TEHRAN (Tasnim) – A senior Iranian lawmaker emphasized that the country will stand firm on its right to enrich uranium inside the country in talks with the G5+1, which he said is under the influence of the Zionists.
“One of the fundamental problems of the G5+1 is that it has come under the influence of the Zionists, a fact that hinders success of the talks," Seyed Hossein Naqavi Hosseini told the Tasnim News Agency on Thursday.
Naqavi Hosseini further described Iran’s right to uranium enrichment as a red line for the Islamic Republic, saying that Tehran would in no way retreat from its inalienable rights.
These comments echo yesterday's remarks by Supreme Leader of the Islamic Revolution Ayatollah Seyed Ali Khamenei that Iran would not back down an iota from its rights, including its nuclear rights, and would never give in to pressure.
The Leader also criticized the French officials who spoke out against a draft deal floated at the last round of Geneva talks, saying they not only succumbed to the United States but also knelt before the Israeli regime.
Senior diplomats representing Iran and the Group 5+1 (the five permanent UN Security Council members plus Germany) started a fresh round of negotiations over Tehran’s nuclear program in the Swiss city of Geneva on Wednesday.
Earlier on Tuesday, Iranian Foreign Minister Mohammad Javad Zarif had expressed optimism about the fresh round of talks, saying, “I think there is every possibility for success of these talks, provided that the two sides engage in these discussions with good faith and with the political will to resolve the problem.”
While almost all diplomats involved in the talks are optimistic about reaching a deal on Iran's nuclear program, Israel has been playing the party pooper, making its best to prevent the G5+1 from reaching an agreement with Iran.
Israeli Prime Minister Benjamin Netanyahu has waged a public lobbying effort against the draft deal, saying Iran got the deal of the century without giving anything in return.
Israeli Prime Minister Benjamin Netanyahu flew to Russia on Wednesday to appeal for tougher conditions in any possible deal with Iran after failing to convince the United States that the world powers are pursuing a bad deal.
This efforts come as Israel is believed to have up to 400 nuclear warheads and bombs and has been the only impediment in realizing the idea of a nuclear-weapons-free Middle East.

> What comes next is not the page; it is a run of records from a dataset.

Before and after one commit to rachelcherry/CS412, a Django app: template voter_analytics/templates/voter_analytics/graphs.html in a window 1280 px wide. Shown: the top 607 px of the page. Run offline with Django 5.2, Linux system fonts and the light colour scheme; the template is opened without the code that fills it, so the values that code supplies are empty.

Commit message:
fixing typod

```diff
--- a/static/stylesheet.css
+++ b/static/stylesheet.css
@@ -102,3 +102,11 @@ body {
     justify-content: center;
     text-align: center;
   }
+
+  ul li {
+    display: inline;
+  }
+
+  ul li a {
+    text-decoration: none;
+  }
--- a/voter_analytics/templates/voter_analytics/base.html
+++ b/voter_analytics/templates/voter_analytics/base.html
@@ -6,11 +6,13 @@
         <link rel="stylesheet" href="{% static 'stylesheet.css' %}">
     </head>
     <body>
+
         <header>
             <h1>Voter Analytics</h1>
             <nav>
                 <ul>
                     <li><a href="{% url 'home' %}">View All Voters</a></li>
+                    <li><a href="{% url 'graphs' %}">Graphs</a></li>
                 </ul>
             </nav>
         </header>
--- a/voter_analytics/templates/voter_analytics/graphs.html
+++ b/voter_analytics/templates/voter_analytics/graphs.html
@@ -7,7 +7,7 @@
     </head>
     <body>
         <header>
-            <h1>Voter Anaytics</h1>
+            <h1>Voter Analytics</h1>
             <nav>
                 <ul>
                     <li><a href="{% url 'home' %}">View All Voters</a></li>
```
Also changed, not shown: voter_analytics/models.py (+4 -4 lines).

Earlier this month, Iranian President Hassan Rouhani also said the Islamic Republic has a number of red lines, among which are the nation’s nuclear rights, including uranium enrichment inside the country.
And Foreign Minister Mohammad Javad Zarif has said Tehran expects the six major world powers to “respect” its right to enrich uranium based on the regulations of the Non-Proliferation Treaty (NPT).

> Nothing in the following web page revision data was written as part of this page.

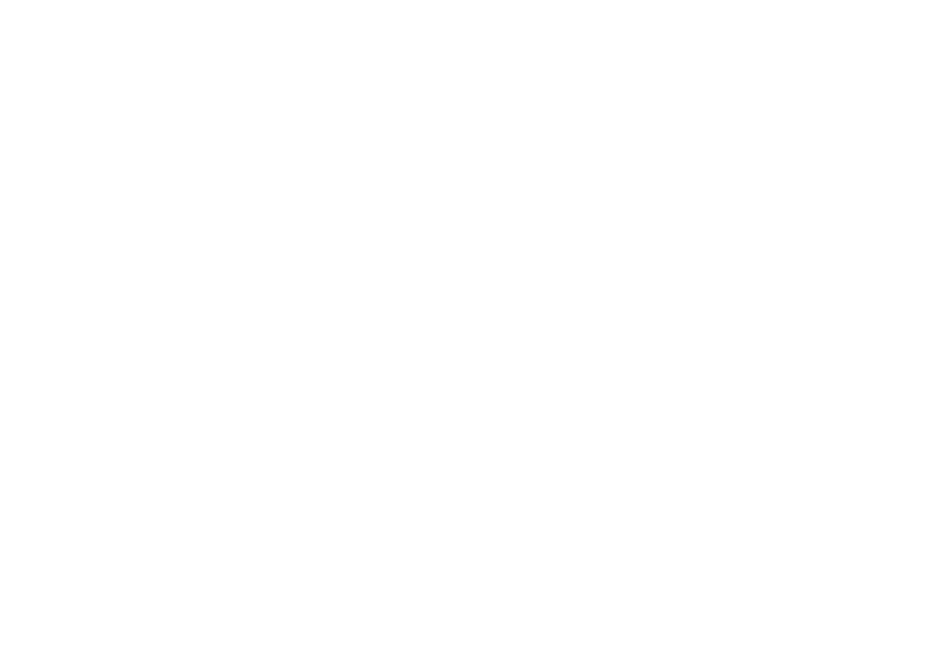
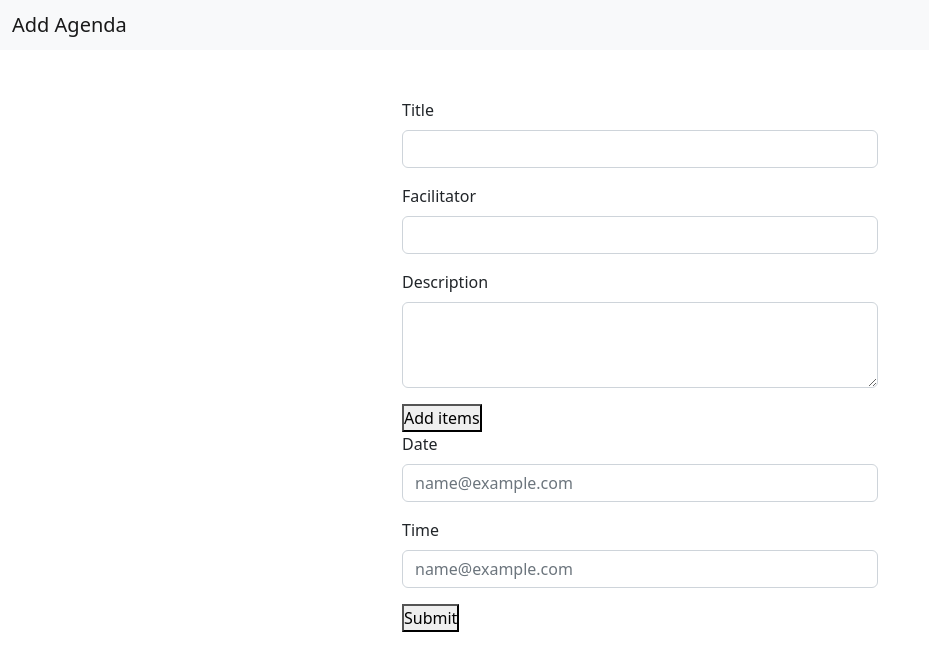
Before and after one commit to topzz100/test-task, a React (Create React App) app: page /update/1 in a window 1280 px wide. Before the commit this address had no page. Shown: the top 670 px of the page, without its empty margins (0-929 px from the left). Built offline with nearby package versions, Linux system fonts and the light colour scheme.

Commit message:
feat: update agenda and validators

```diff
--- a/src/App.js
+++ b/src/App.js
@@ -12,6 +12,7 @@
         <Route path="/" element={<Home/>}/>
         <Route path="/add-agenda" element={<AddAgenda/>}/>
         <Route path="/:id" element={<Agenda/>}/>
+        <Route path="/update/:id" element={<AddAgenda/>}/>
       </Routes>
     </div>
   );
--- a/src/pages/AddAgenda.js
+++ b/src/pages/AddAgenda.js
@@ -1,5 +1,5 @@
-import React, { useState } from 'react'
-import { useNavigate } from 'react-router-dom'
+import React, { useEffect, useState } from 'react'
+import { useNavigate, useParams } from 'react-router-dom'
 import Navbar from '../components/Navbar'
 //import {data} from '../data'
 
@@ -11,14 +11,19 @@
   const [facilitator, setFacilitator] = useState("")
   const [date, setDate] = useState("")
 
+  const [agenda, setAgenda] = useState({})
   const [time, setTime] = useState("")
+  const [error, setError] = useState(false)
 
   const navigate = useNavigate()
+
 
   // useEffect(() => {
   //   window.sessionStorage.setItem('agendas', JSON.stringify(agendas))
   // }, [])
 
+  const params = useParams()
+  console.log("PARAMS", params)
 
   const handleChange = (i, e)=> {
     let newItemValues = [...itemValues]
@@ -35,18 +40,69 @@
   console.log(itemValues)
   window.sessionStorage.setItem('agendas', JSON.stringify(agendas));
 
+  useEffect(() => {
+   if(params.id){
+    const singleAgenda = agendas.filter((agenda) => agenda.id === params.id)
+    setAgenda(singleAgenda[0])
+   }
+
+  }, [])
+  useEffect(() => {
+
+    if(params.id){
+      setDescription(agenda?.description)
+      setTitle(agenda?.title)
+      setFacilitator(agenda?.facilitator)
+      setDate(agenda?.date)
+      setTime(agenda?.time)
+      setItemValues(agenda?.items)
+    }
+  }, [agenda])
+  const showError= () => {
+    return(
+      <p style={{"color": "red"}}>Please fill input field</p>
+    )
+  }
+
+  const handleUpdate=(e) => {
+    e.preventDefault()
+    const newAgendas = agendas.filter(agenda => agenda.id !== params.id)
+    // setAgendas(prev => (
+    //   [...prev, {
+    //     id: new Date().getTime().toString(),
+    //     title,
+    //     description,
+    //     facilitator,
+    //     items: itemValues,
+    //     date,
+    //     time,
+    //     status: false}]
+    // ))
+    setAgendas([...newAgendas,{
+         id: agenda.id,
+           title,
+           description,
+           facilitator,
+          items: itemValues,
+         date,
+         time,
+          status: false} ])
+    window.sessionStorage.setItem('agendas', JSON.stringify(agendas));
+    setDescription("")
+    setTitle("")
+    setFacilitator("")
+    setDate("")
+    setTime("")
+    setItemValues([{item: ""}])
+    window.location.replace('/')
+  }
+
+
   const handleSubmit = (e) => {
     e.preventDefault()
-    // let data = []
-    // data.push({
-    //   title,
-    //   description,
-    //   facilitator,
-    //   items: itemValues,
-    //   date,
-    //   time,
-    //   status: false
-    // })
+    if(title === ""  || description === ""  || facilitator=== ""  || date === ""  || time === "" || itemValues[0].item===""){
+      setError(true)
+    }else{
       setAgendas(prev => (
         [...prev, {
           id: new Date().getTime().toString(),
@@ -65,6 +121,8 @@
       setDate("")
       setTime("")
       setItemValues([{item: ""}])
+          setError(false)
+    }
 
   }
   console.log(agendas)
@@ -73,6 +131,9 @@
     <div >
       <Navbar/>
       <div className='p-5 d-flex justify-content-center'>
+        {
+          params.id?
+          (
             <div className='row w-500'>
           <form>
 
@@ -90,10 +151,11 @@
           </div>
           <div>
             {
-              itemValues.map((item, i) => (
+              itemValues?.map((item, i) => (
                 <div className="mb-3" key={i}>
                   <label >Agenda Items</label>
                   <input className="form-control" id="exampleFormControlInput1" value={item.item || ""} onChange={e => handleChange(i, e)}/>
+
               </div>
 
               ))
@@ -101,11 +163,6 @@
             }
             <button onClick={(e) => addFormFields(e)}>Add items</button>
           </div>
-          {/* <div className="mb-3" >
-                  <label for="exampleFormControlTextarea1" className="form-label">Agenda Items</label>
-                  <input type="email" className="form-control" id="exampleFormControlInput1"/>
-                <button onClick={() => addFormFields}>Add items</button>
-              </div> */}
 
           <div className="mb-3">
             <label className="form-label">Date</label>
@@ -115,12 +172,62 @@
             <label className="form-label">Time</label>
             <input type="email" className="form-control" id="exampleFormControlInput1" placeholder="name@example.com" value={time} onChange={e => setTime(e.target.value)}/>
           </div>
+          <button className='d-flex justify-content-center' type='submit' onClick={handleUpdate}>
+            Submit
+          </button>
+          </form>
+        </div>
+          ):
+        (<div className='row w-500'>
+          <form>
+
+          <div className="mb-3">
+            <label className="form-label">Title</label>
+            <input  className="form-control" id="exampleFormControlInput1" placeholder="" value={title} onChange={e => setTitle(e.target.value)}/>
+            {error && title ==="" && showError()}
+          </div>
+          <div className="mb-3">
+            <label  className="form-label">Facilitator</label>
+            <input className="form-control" id="exampleFormControlInput1"  value={facilitator} onChange={e => setFacilitator(e.target.value)}/>
+            {error && facilitator ==="" && showError()}
+          </div>
+          <div className="mb-3">
+            <label  className="form-label">Description</label>
+            <textarea className="form-control" id="exampleFormControlTextarea1" rows="3" value={description} onChange={e => setDescription(e.target.value)}></textarea>
+            {error && description ==="" && showError()}
+          </div>
+          <div>
+            {
+              itemValues.map((item, i) => (
+                <div className="mb-3" key={i}>
+                  <label >Agenda Items</label>
+                  <input className="form-control" id="exampleFormControlInput1" value={item.item || ""} onChange={e => handleChange(i, e)}/>
+                  {error && item?.item ==="" && showError()}
+              </div>
+
+              ))
+
+            }
+            <button onClick={(e) => addFormFields(e)}>Add items</button>
+          </div>
+
+          <div className="mb-3">
+            <label className="form-label">Date</label>
+            <input className="form-control" id="exampleFormControlInput1" placeholder="name@example.com" value={date} onChange={e => setDate(e.target.value)}/>
+            {error && date ==="" && showError()}
+          </div>
+          <div className="mb-3">
+            <label className="form-label">Time</label>
+            <input type="email" className="form-control" id="exampleFormControlInput1" placeholder="name@example.com" value={time} onChange={e => setTime(e.target.value)}/>
+            {error && time ==="" && showError()}
+          </div>
           <button className='d-flex justify-content-center' type='submit' onClick={handleSubmit}>
             Submit
           </button>
           </form>
         </div>
-
+        )
+      }
       </div>
     </div>
   )
--- a/src/pages/Agenda.js
+++ b/src/pages/Agenda.js
@@ -1,20 +1,26 @@
 import React, { useEffect, useState } from 'react'
-import { useNavigate, useParams } from 'react-router-dom'
+import { Link, useNavigate, useParams } from 'react-router-dom'
 import Navbar from '../components/Navbar'
 import {Delete, SystemUpdateAlt} from '@mui/icons-material';
 
 const Agenda = () => {
     const [agendas, setAgendas] = useState(JSON.parse(window.sessionStorage.getItem('agendas')) || [])
     const [agenda, setAgenda] = useState({})
+    const [status, setStatus] = useState()
     const navigate = useNavigate()
 
     const params = useParams()
-    console.log(params)
+    // console.log("PARAMS", params)
     useEffect(() => {
         const singleAgenda = agendas.filter((agenda) => agenda.id === params.id)
         setAgenda(singleAgenda[0])
+        setStatus(singleAgenda[0].status)
     }, [])
-    console.log(agenda)
+    // console.log(agenda)
+    // useEffect(() => {
+    //     setStatus(agenda.status)
+    // }, [])
+
 
     //handle Delete
     const handleDelete=() => {
@@ -22,6 +28,32 @@
         window.sessionStorage.setItem('agendas', JSON.stringify(newAgendas));
         navigate('/')
     }
+    console.log(status)
+    const handleUpdate = () => {
+        setStatus(!status)
+        const updatedAgenda = agendas.filter(agenda => agenda.id === params.id)
+        updatedAgenda[0].status = status
+        const filteredAgendas = agendas.filter(agenda => agenda.id !== params.id)
+
+       const newAgenda = {
+            id: agenda.id,
+            title: agenda.title,
+            description: agenda.description,
+            facilitator : agenda.facilitator,
+            items: agenda.items,
+            date: agenda.date,
+            time: agenda.time,
+            status: status
+        }
+         //setAgendas([...filteredAgendas, {...agenda, status}])
+       const newAgendas = [...filteredAgendas, updatedAgenda[0]]
+        window.sessionStorage.setItem('agendas', JSON.stringify(newAgendas));
+        //window.location.replace('/')
+    }
+    // useEffect(()=> {
+    //     handleUpdate()
+    //     setStatus(!status)
+    // }, [status])
 
   return (
     <div>
@@ -56,14 +88,30 @@
                         <div>
                             <span>Time: </span><span>{agenda.time}</span>
                         </div>
+                        <div><span>Status:</span>
+                            <span>
+                                <input className="form-check-input" type="checkbox" id="inlineCheckbox1" value={agenda.status}  checked={agenda.status}
+                                onClick={()=>{
+                                    // setStatus(!status)
+                                    handleUpdate()
+                                 }} />
+                                {/* <input class="form-check-input" type="checkbox" role="switch" id="flexSwitchCheckChecked" onClick={(e) => console.log(e)} ></input> */}
+                            </span>
+                            {/* <div class="form-check form-switch">
+  <input className="form-check-input" type="checkbox" role="switch" id="flexSwitchCheckChecked" onClick={(e) => console.log(e)}  />
+  <label className="form-check-label" for="flexSwitchCheckChecked">Checked switch checkbox input</label>
+</div> */}
+                        </div>
                     </div>
                     <div className='d-flex'>
                         <div onClick={handleDelete}>
                             <Delete/>
                         </div>
-                        <div>
-                            <SystemUpdateAlt/>
-                        </div>
+                        <Link to={`/update/${agenda.id}`}>
+                            <div>
+                                <SystemUpdateAlt/>
+                            </div>
+                        </Link>
                     </div>
                 </div>
             </div>
--- a/src/pages/Home.jsx
+++ b/src/pages/Home.jsx
@@ -28,7 +28,8 @@
               <div class="card">
                 <div class="card-body">
                   <h5 class="card-title">{a.title}</h5>
-                  <p class="card-text">{a.description.substring(0,20)}...</p>
+                  <p class="card-text">{a?.description?.substring(0,20)}...</p>
+                  <p><span>Status:</span><span>{a.status? 'Done': 'Not Done'}</span></p>
                   <Link to={`/${a.id}`}>
                     <h6 className='d-flex justify-content-between'><span>See more</span> <ChevronRight /></h6>
                   </Link>
```
Lines whose indentation alone changed are shown as unchanged.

“Iran enrichment right has no need to be recognized because it is an indivisible right based on the NPT. What we expect is respect for the components of Iran's right,” Zarif said on Sunday.
The top Iranian diplomat stressed that enrichment is a “non-negotiable” right and urged all countries to respect it.
Iran says as a signatory to the NPT, it is entitled to use nuclear energy for peaceful purposes. Article 4 of the treaty guarantees countries the right to develop the use of nuclear energy for peaceful purposes.
This article stipulates that nothing in the NPT shall be interpreted as affecting the inalienable right of all signatories to the treaty to use nuclear energy for peaceful purposes.